_Prompt_
Starting at the line with "Before and after one commit to idgaitan/azurduy-visor, a" in it, reproduce each line below through the last one, exactly, and include nothing else.

_Change detection data_
#####

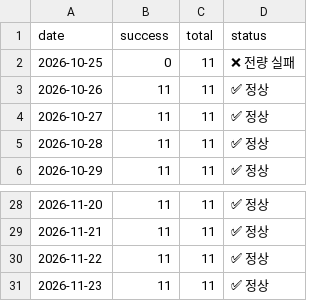
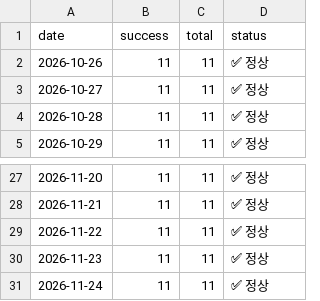
Before and after one commit to LEEYOUNGJIN-GIT/ecos-macro-review, a CSV file: data/kosis_status_log.csv, drawn as a sheet; only a part is shown, gaps mark what is left out; removed rows and columns are numbered as before the commit, all else as after; the diff names each change by its address in the sheet, - before the commit and + after, or states it on an @@ line.

```diff
--- a/data/kosis_status_log.csv
+++ b/data/kosis_status_log.csv
-row 2: 2026-10-25 | 0 | 11 | ❌ 전량 실패
+row 31: 2026-11-24 | 11 | 11 | ✅ 정상
```
Also changed, not shown: data/ecos_latest.csv, data/macro_latest.csv, 4 other files.
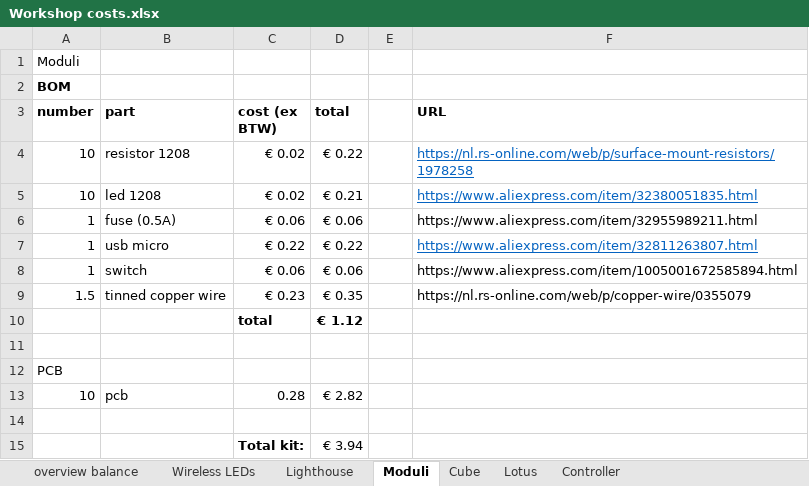
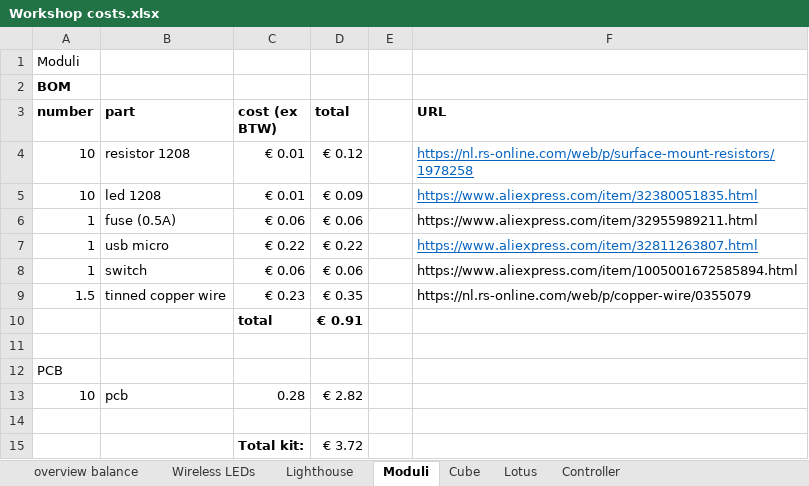
Before and after one commit to kvriet/Soldering-Workshops, an Excel workbook: Workshop costs.xlsx, sheet Moduli, drawn as a sheet; values as stored, in another font and other column widths than the file's, no borders; the diff names each change by its address in the sheet, - before the commit and + after, or states it on an @@ line.

Commit message:
Updated workshop costs

```diff
--- a/Workshop costs.xlsx (sheet Moduli)
+++ b/Workshop costs.xlsx (sheet Moduli)
-C4:C5 (cost (ex BTW)): € 0.02
+C4:C5 (cost (ex BTW)): € 0.01
-D4 (total): € 0.22
+D4 (total): € 0.12
-D5 (total): € 0.21
+D5 (total): € 0.09
-D10 (total): € 1.12
+D10 (total): € 0.91
-D15 (total): € 3.94
+D15 (total): € 3.72
```
Also changed, not shown: sheet Controller, sheet overview balance, formulas that keep their value.
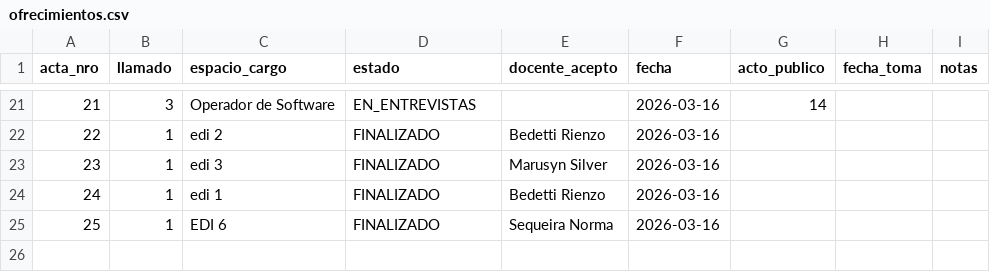
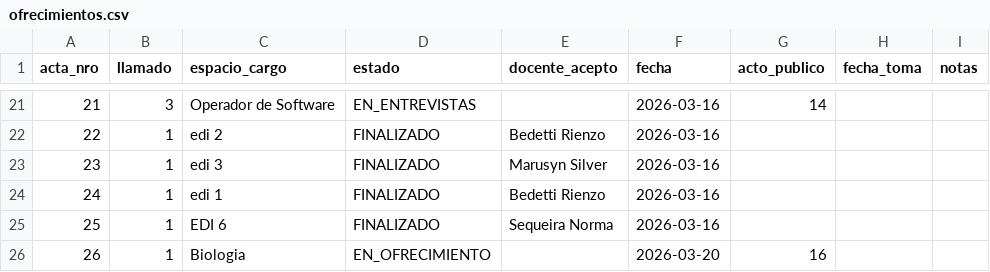
Before and after one commit to idgaitan/azurduy-visor, a CSV file: ofrecimientos.csv, drawn as a sheet; only a part is shown, gaps mark what is left out; the diff names each change by its address in the sheet, - before the commit and + after, or states it on an @@ line.

Commit message:
auto: ofrecimientos 2026

```diff
--- a/ofrecimientos.csv
+++ b/ofrecimientos.csv
+row 26: 26 | 1 | Biologia | EN_OFRECIMIENTO |  | 2026-03-20 | 16
```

#####

_Response area_
Before and after one commit to idgaitan/azurduy-visor, a CSV file: ofrecimientos.csv, drawn as a sheet; only a part is shown, gaps mark what is left out; the diff names each change by its address in the sheet, - before the commit and + after, or states it on an @@ line.

Commit message:
auto: ofrecimientos 2026

```diff
--- a/ofrecimientos.csv
+++ b/ofrecimientos.csv
+row 26: 26 | 1 | Biologia | EN_OFRECIMIENTO |  | 2026-03-20 | 16
```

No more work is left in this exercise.